Nasser Al-Kuwari and Khalifa Al-Sulaiti, who have both recently started their second year of the WCM-Q medical curriculum, applied to MassGeneral Institute for Neurodegenerative diseases (MIND) at Harvard Medical School in Boston and the National Center for Global Health and Medicine in Tokyo respectively. Both were accepted and got to work alongside some of the world’s finest scientific minds.

Nasser, who went to Harvard, worked with Dr. Xiqun Chen in the Department of Neurology at Massachusetts General Hospital (MGH). Prior to going, Nasser wrote that he planned to study potential neuroprotective therapies in genetic models of Parkinson’s disease (PD).

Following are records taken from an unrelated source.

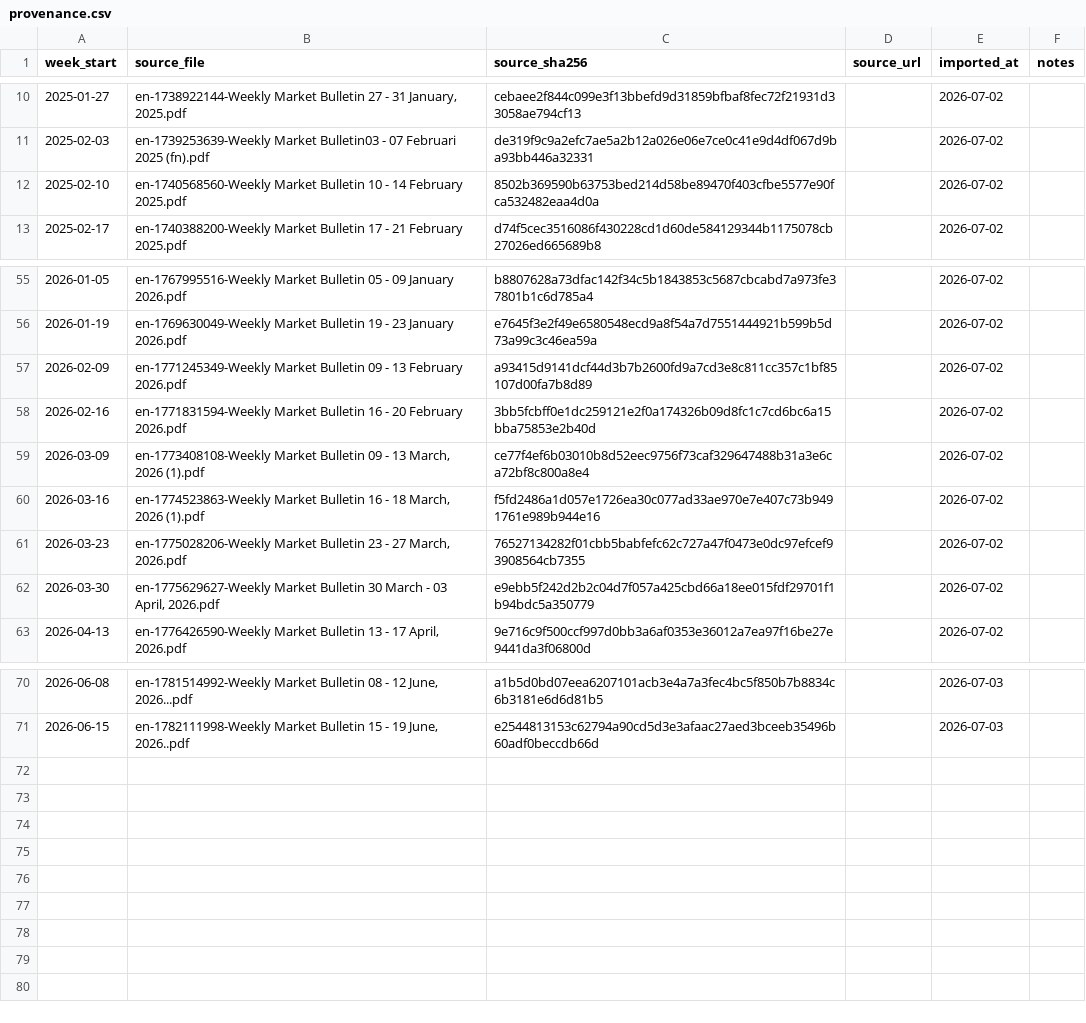
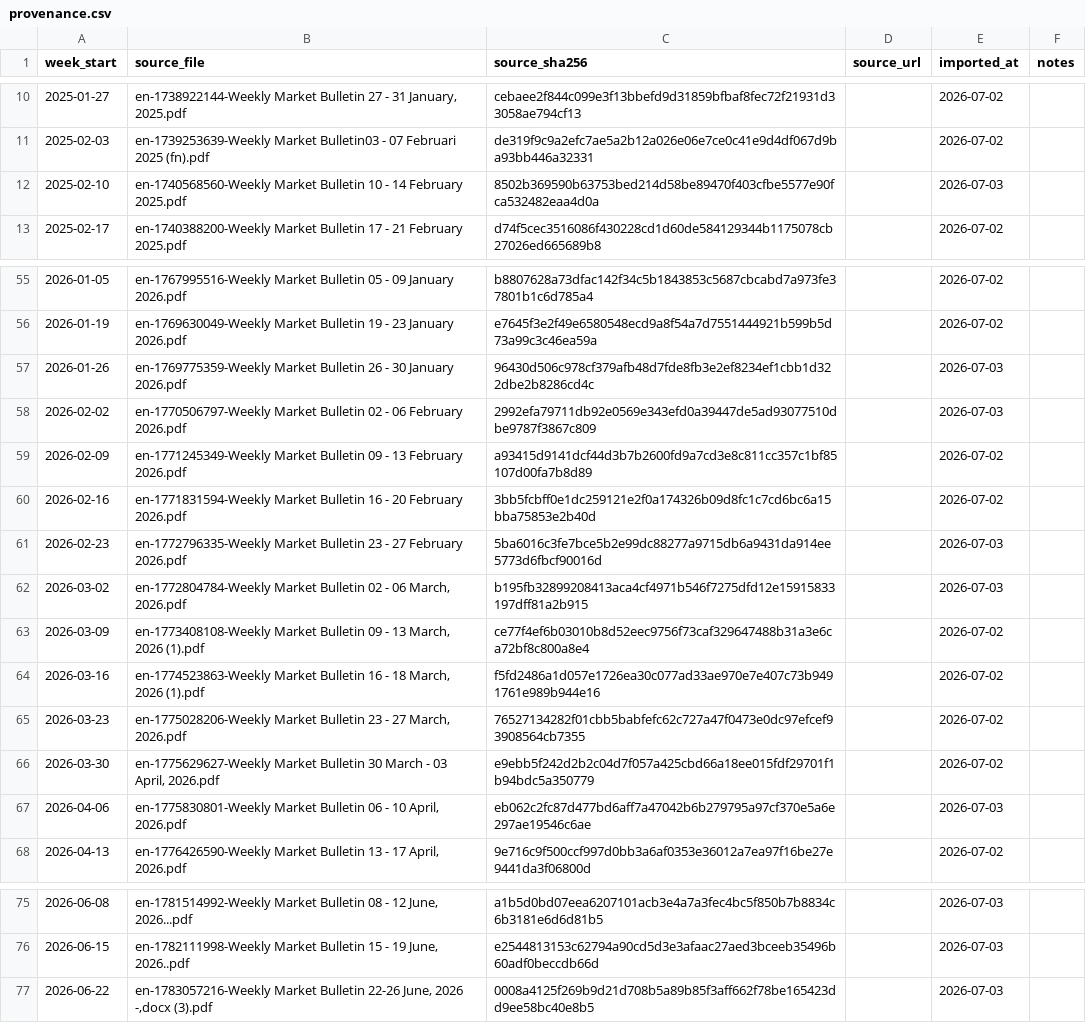
Before and after one commit to onkelzwerg/tanzania-agri-prices-data, a CSV file: data/provenance.csv, drawn as a sheet; only a part is shown, gaps mark what is left out.

Commit message:
Add weeks 2026-06-01, 2026-06-08, 2026-06-15

```diff
--- a/data/provenance.csv
+++ b/data/provenance.csv
@@ -11,3 +11,3 @@ week_start,source_file,source_sha256,source_url,imported_at,notes
 2025-02-03,en-1739253639-Weekly Market Bulletin03 - 07 Februari 2025 (fn).pdf,de319f9c9a2efc7ae5a2b12a026e06e7ce0c41e9d4df067d9ba93bb446a32331,,2026-07-02,
-2025-02-10,en-1740568560-Weekly Market Bulletin 10 - 14 February 2025.pdf,8502b369590b63753bed214d58be89470f403cfbe5577e90fca532482eaa4d0a,,2026-07-02,
+2025-02-10,en-1740568560-Weekly Market Bulletin 10 - 14 February 2025.pdf,8502b369590b63753bed214d58be89470f403cfbe5577e90fca532482eaa4d0a,,2026-07-03,
 2025-02-17,en-1740388200-Weekly Market Bulletin 17 - 21 February 2025.pdf,d74f5cec3516086f430228cd1d60de584129344b1175078cb27026ed665689b8,,2026-07-02,
@@ -56,4 +56,8 @@ week_start,source_file,source_sha256,source_url,imported_at,notes
 2026-01-19,en-1769630049-Weekly Market Bulletin 19 - 23 January 2026.pdf,e7645f3e2f49e6580548ecd9a8f54a7d7551444921b599b5d73a99c3c46ea59a,,2026-07-02,
+2026-01-26,en-1769775359-Weekly Market Bulletin 26 - 30 January 2026.pdf,96430d506c978cf379afb48d7fde8fb3e2ef8234ef1cbb1d322dbe2b8286cd4c,,2026-07-03,
+2026-02-02,en-1770506797-Weekly Market Bulletin 02 - 06 February 2026.pdf,2992efa79711db92e0569e343efd0a39447de5ad93077510dbe9787f3867c809,,2026-07-03,
 2026-02-09,en-1771245349-Weekly Market Bulletin 09 - 13 February 2026.pdf,a93415d9141dcf44d3b7b2600fd9a7cd3e8c811cc357c1bf85107d00fa7b8d89,,2026-07-02,
 2026-02-16,en-1771831594-Weekly Market Bulletin 16 - 20 February 2026.pdf,3bb5fcbff0e1dc259121e2f0a174326b09d8fc1c7cd6bc6a15bba75853e2b40d,,2026-07-02,
+2026-02-23,en-1772796335-Weekly Market Bulletin 23 - 27 February 2026.pdf,5ba6016c3fe7bce5b2e99dc88277a9715db6a9431da914ee5773d6fbcf90016d,,2026-07-03,
+2026-03-02,"en-1772804784-Weekly Market Bulletin 02 - 06 March, 2026.pdf",b195fb32899208413aca4cf4971b546f7275dfd12e15915833197dff81a2b915,,2026-07-03,
 2026-03-09,"en-1773408108-Weekly Market Bulletin 09 - 13 March, 2026 (1).pdf",ce77f4ef6b03010b8d52eec9756f73caf329647488b31a3e6ca72bf8c800a8e4,,2026-07-02,
@@ -62,2 +66,3 @@ week_start,source_file,source_sha256,source_url,imported_at,notes
 2026-03-30,"en-1775629627-Weekly Market Bulletin 30 March - 03 April, 2026.pdf",e9ebb5f242d2b2c04d7f057a425cbd66a18ee015fdf29701f1b94bdc5a350779,,2026-07-02,
+2026-04-06,"en-1775830801-Weekly Market Bulletin 06 - 10 April, 2026.pdf",eb062c2fc87d477bd6aff7a47042b6b279795a97cf370e5a6e297ae19546c6ae,,2026-07-03,
 2026-04-13,"en-1776426590-Weekly Market Bulletin 13 - 17 April, 2026.pdf",9e716c9f500ccf997d0bb3a6af0353e36012a7ea97f16be27e9441da3f06800d,,2026-07-02,
@@ -71 +76,2 @@ week_start,source_file,source_sha256,source_url,imported_at,notes
 2026-06-15,"en-1782111998-Weekly Market Bulletin 15 - 19 June, 2026..pdf",e2544813153c62794a90cd5d3e3afaac27aed3bceeb35496b60adf0beccdb66d,,2026-07-03,
+2026-06-22,"en-1783057216-Weekly Market Bulletin 22-26 June, 2026 -,docx (3).pdf",0008a4125f269b9d21d708b5a89b85f3aff662f78be165423dd9ee58bc40e8b5,,2026-07-03,
```
Also changed, not shown: 7 other files.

He explained why he chose the subject and the research program. He said: “As a student who is not only interested in neuroscience but also neurology as a possible future specialty, I found the MIND research internship at MGH an opportunity for me to explore both neuroscience and neurology with world-class researchers of Parkinson's disease. Dr. Chen had great contributions to the progress of the understanding of Parkinson’s and developing effective treatments for it, specifically the association of PD with melanoma.”

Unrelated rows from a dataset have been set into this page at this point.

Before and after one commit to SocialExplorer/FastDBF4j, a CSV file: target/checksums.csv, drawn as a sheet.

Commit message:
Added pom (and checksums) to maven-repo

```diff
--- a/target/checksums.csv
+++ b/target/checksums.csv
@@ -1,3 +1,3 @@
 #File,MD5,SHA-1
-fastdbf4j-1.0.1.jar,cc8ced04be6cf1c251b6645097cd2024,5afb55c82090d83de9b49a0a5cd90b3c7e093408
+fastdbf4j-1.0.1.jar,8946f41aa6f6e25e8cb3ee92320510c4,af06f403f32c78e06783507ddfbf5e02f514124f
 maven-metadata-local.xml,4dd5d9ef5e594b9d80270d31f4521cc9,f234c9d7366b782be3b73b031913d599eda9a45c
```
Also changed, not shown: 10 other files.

Nasser Al-Kuwari attended the Department of Neurology at MGH.

Nasser was given the opportunity by Dr. Chen to be responsible for a part of the project for eight weeks under the supervision of a postdoctoral researcher, presenting him with a chance to get an insight into the challenges of research, both logistical and experimental.

He said: “The several journal clubs and formal meetings I had with Parkinson’s researches at MGH was a special experience that showed me that nothing is impossible, and I can be in their shoes in the near future.”

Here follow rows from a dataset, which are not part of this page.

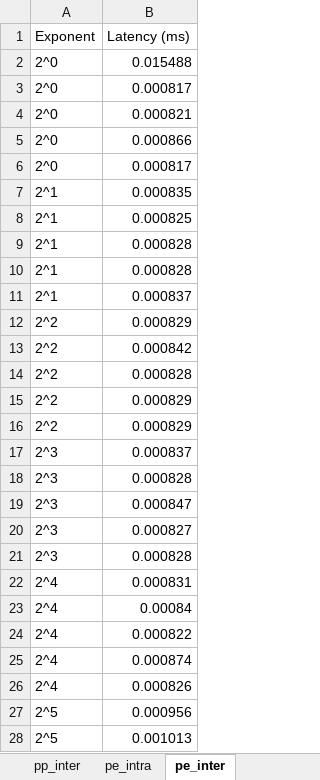
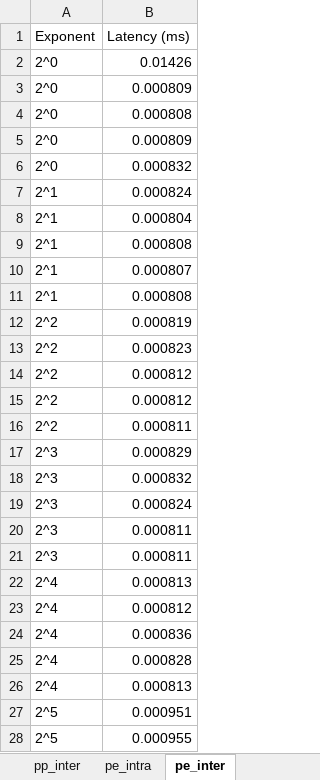
Before and after one commit to Leander-s/komnet, an Excel workbook: Results_Excel.xlsx, sheet pe_inter, drawn as a sheet; only a part is shown; values as stored, in another font and other column widths than the file's, no borders; table styles not drawn; the diff covers the shown part only; the diff names each change by its address in the sheet, - before the commit and + after, or states it on an @@ line.

```diff
--- a/Results_Excel.xlsx (sheet pe_inter)
+++ b/Results_Excel.xlsx (sheet pe_inter)
-B2 (Latency (ms)): 0.015488
+B2 (Latency (ms)): 0.01426
-B3 (Latency (ms)): 0.000817
+B3 (Latency (ms)): 0.000809
-B4 (Latency (ms)): 0.000821
+B4 (Latency (ms)): 0.000808
-B5 (Latency (ms)): 0.000866
+B5 (Latency (ms)): 0.000809
-B6 (Latency (ms)): 0.000817
+B6 (Latency (ms)): 0.000832
-B7 (Latency (ms)): 0.000835
+B7 (Latency (ms)): 0.000824
-B8 (Latency (ms)): 0.000825
+B8 (Latency (ms)): 0.000804
-B9 (Latency (ms)): 0.000828
+B9 (Latency (ms)): 0.000808
-B10 (Latency (ms)): 0.000828
+B10 (Latency (ms)): 0.000807
-B11 (Latency (ms)): 0.000837
+B11 (Latency (ms)): 0.000808
-B12 (Latency (ms)): 0.000829
+B12 (Latency (ms)): 0.000819
-B13 (Latency (ms)): 0.000842
+B13 (Latency (ms)): 0.000823
-B14 (Latency (ms)): 0.000828
+B14 (Latency (ms)): 0.000812
-B15 (Latency (ms)): 0.000829
+B15 (Latency (ms)): 0.000812
-B16 (Latency (ms)): 0.000829
+B16 (Latency (ms)): 0.000811
-B17 (Latency (ms)): 0.000837
+B17 (Latency (ms)): 0.000829
-B18 (Latency (ms)): 0.000828
+B18 (Latency (ms)): 0.000832
-B19 (Latency (ms)): 0.000847
+B19 (Latency (ms)): 0.000824
-B20 (Latency (ms)): 0.000827
+B20 (Latency (ms)): 0.000811
-B21 (Latency (ms)): 0.000828
+B21 (Latency (ms)): 0.000811
-B22 (Latency (ms)): 0.000831
+B22 (Latency (ms)): 0.000813
-B23 (Latency (ms)): 0.00084
+B23 (Latency (ms)): 0.000812
-B24 (Latency (ms)): 0.000822
+B24 (Latency (ms)): 0.000836
-B25 (Latency (ms)): 0.000874
+B25 (Latency (ms)): 0.000828
-B26 (Latency (ms)): 0.000826
+B26 (Latency (ms)): 0.000813
-B27 (Latency (ms)): 0.000956
+B27 (Latency (ms)): 0.000951
-B28 (Latency (ms)): 0.001013
+B28 (Latency (ms)): 0.000955
```
Also changed, not shown: 6 added rows, 6 removed rows and 70 edited cells elsewhere in this sheet, sheet Task_93, sheet Task_92_ib, sheet Task_92, sheet pp_intra, sheet pp_intra_7, sheet pe_intra, 16 more sheets, charts or pictures, 1 other file.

Khalifa applied to Dr. Takao Shimizu and Dr. Keisuke Yanagida to work with them on lipid signaling  , saying that he hoped to develop a system that would mimic how the brain creates a thin layer of cells called the endothelium, before examining what happens to a certain chemical compound once it is incorporate into the endothelium.

Khalifa said that despite the language barrier, Japan was an attractive overseas research destination because of the high standard of education and the cutting-edge research conducted there. He also felt he would be able to gain valuable work experience.

Khalifa said: “I was able to investigate and use all the advanced research methods that my institution had to offer for mimicking the brain endothelium model. Studying abroad, especially in Japan, is highly valued by employers as the experience develops important skills such as cultural awareness, adaptability, determination, and patience; attributes that are transferable to the workplace.”  

Dr. Nayef Mazloum, assistant professor of microbiology & immunology at WCM-Q and assistant dean for student research, agreed and said the experiences are invaluable in giving students with an interest in biomedical research the opportunity to work on real-life studies in world-class laboratories.

He added: “These internships allow students to see how relevant laboratory research is to primary healthcare and teaches them to become independent, critical thinkers and to have to use their own initiative to find mentors and collaborators from across the world.

“It allows them to get outside of Qatar and network with professional scientists and it shows them what it would be like to conduct research full-time as a career.

Nasser and Khalifa were also among several students awarded the Medical Student Research Award (MSRA) 2019. The MSRA is an opportunity offered by the Research Division at WCM-Q to provide funding for first-year medical students to do a total of eight weeks of research in the summer at any location in the world. The program has a tremendous impact on the students, both at an academic level and by increasing their motivation.

The program also encourages the students them to develop important professional qualities as they take up positions in the real world contributing to discoveries in the biomedical field, with responsibilities to their project, their colleagues and their host institution. The MSRA further help mold WCM-Q students as physician-scientists who will enrich Qatar’s healthcare system.